--- Data for this exercise ---
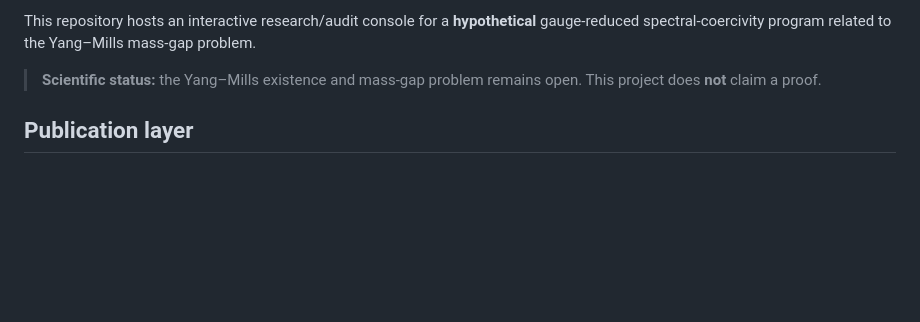
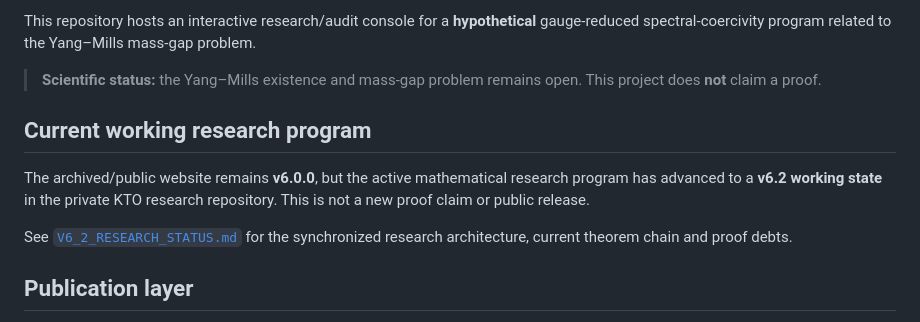
Before and after one commit to KayraMergen/yang-mills-mass-gap-interactive, a Markdown page: README.md, the part around the change. GitHub-like rendering; blank space fills up the shorter version.

Commit message:
Link v6.2 working research status without changing archived release

```diff
--- a/README.md
+++ b/README.md
@@ -13,6 +13,12 @@ problem.
 
 > **Scientific status:** the Yang–Mills existence and mass-gap problem remains open.
 > This project does **not** claim a proof.
+
+## Current working research program
+
+The archived/public website remains **v6.0.0**, but the active mathematical research program has advanced to a **v6.2 working state** in the private KTO research repository. This is not a new proof claim or public release.
+
+See [`V6_2_RESEARCH_STATUS.md`](V6_2_RESEARCH_STATUS.md) for the synchronized research architecture, current theorem chain and proof debts.
 
 ## Publication layer
 
```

--- Requirement ---
Exclude every image and return the material above exactly.

--- Task response ---
Before and after one commit to KayraMergen/yang-mills-mass-gap-interactive, a Markdown page: README.md, the part around the change. GitHub-like rendering; blank space fills up the shorter version.

Commit message:
Link v6.2 working research status without changing archived release

```diff
--- a/README.md
+++ b/README.md
@@ -13,6 +13,12 @@ problem.
 
 > **Scientific status:** the Yang–Mills existence and mass-gap problem remains open.
 > This project does **not** claim a proof.
+
+## Current working research program
+
+The archived/public website remains **v6.0.0**, but the active mathematical research program has advanced to a **v6.2 working state** in the private KTO research repository. This is not a new proof claim or public release.
+
+See [`V6_2_RESEARCH_STATUS.md`](V6_2_RESEARCH_STATUS.md) for the synchronized research architecture, current theorem chain and proof debts.
 
 ## Publication layer
 
```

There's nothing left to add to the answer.